In this exercise, set down every entry that follows exactly as it appears.

*** Block opens ***

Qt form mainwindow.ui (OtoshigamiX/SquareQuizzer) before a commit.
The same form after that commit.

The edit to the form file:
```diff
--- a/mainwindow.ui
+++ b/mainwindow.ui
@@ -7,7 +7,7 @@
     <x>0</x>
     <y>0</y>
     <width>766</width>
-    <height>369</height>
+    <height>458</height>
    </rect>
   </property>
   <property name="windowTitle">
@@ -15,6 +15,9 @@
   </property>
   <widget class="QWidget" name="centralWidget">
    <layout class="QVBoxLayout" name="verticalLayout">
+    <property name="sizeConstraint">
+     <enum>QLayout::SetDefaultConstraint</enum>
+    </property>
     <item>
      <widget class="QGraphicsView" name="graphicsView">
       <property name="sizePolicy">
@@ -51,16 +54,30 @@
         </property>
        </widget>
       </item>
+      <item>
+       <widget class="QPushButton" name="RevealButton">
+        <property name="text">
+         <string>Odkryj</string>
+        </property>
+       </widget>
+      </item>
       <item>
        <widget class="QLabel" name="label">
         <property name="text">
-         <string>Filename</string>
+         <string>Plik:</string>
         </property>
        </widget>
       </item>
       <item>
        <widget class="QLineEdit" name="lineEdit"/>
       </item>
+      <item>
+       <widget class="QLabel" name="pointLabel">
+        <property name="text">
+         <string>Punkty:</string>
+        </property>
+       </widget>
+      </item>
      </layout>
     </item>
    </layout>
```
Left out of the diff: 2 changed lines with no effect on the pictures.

*** Block closes ***

## Written solution
Qt form mainwindow.ui (OtoshigamiX/SquareQuizzer) before a commit.
The same form after that commit.

The edit to the form file:
```diff
--- a/mainwindow.ui
+++ b/mainwindow.ui
@@ -7,7 +7,7 @@
     <x>0</x>
     <y>0</y>
     <width>766</width>
-    <height>369</height>
+    <height>458</height>
    </rect>
   </property>
   <property name="windowTitle">
@@ -15,6 +15,9 @@
   </property>
   <widget class="QWidget" name="centralWidget">
    <layout class="QVBoxLayout" name="verticalLayout">
+    <property name="sizeConstraint">
+     <enum>QLayout::SetDefaultConstraint</enum>
+    </property>
     <item>
      <widget class="QGraphicsView" name="graphicsView">
       <property name="sizePolicy">
@@ -51,16 +54,30 @@
         </property>
        </widget>
       </item>
+      <item>
+       <widget class="QPushButton" name="RevealButton">
+        <property name="text">
+         <string>Odkryj</string>
+        </property>
+       </widget>
+      </item>
       <item>
        <widget class="QLabel" name="label">
         <property name="text">
-         <string>Filename</string>
+         <string>Plik:</string>
         </property>
        </widget>
       </item>
       <item>
        <widget class="QLineEdit" name="lineEdit"/>
       </item>
+      <item>
+       <widget class="QLabel" name="pointLabel">
+        <property name="text">
+         <string>Punkty:</string>
+        </property>
+       </widget>
+      </item>
      </layout>
     </item>
    </layout>
```
Left out of the diff: 2 changed lines with no effect on the pictures.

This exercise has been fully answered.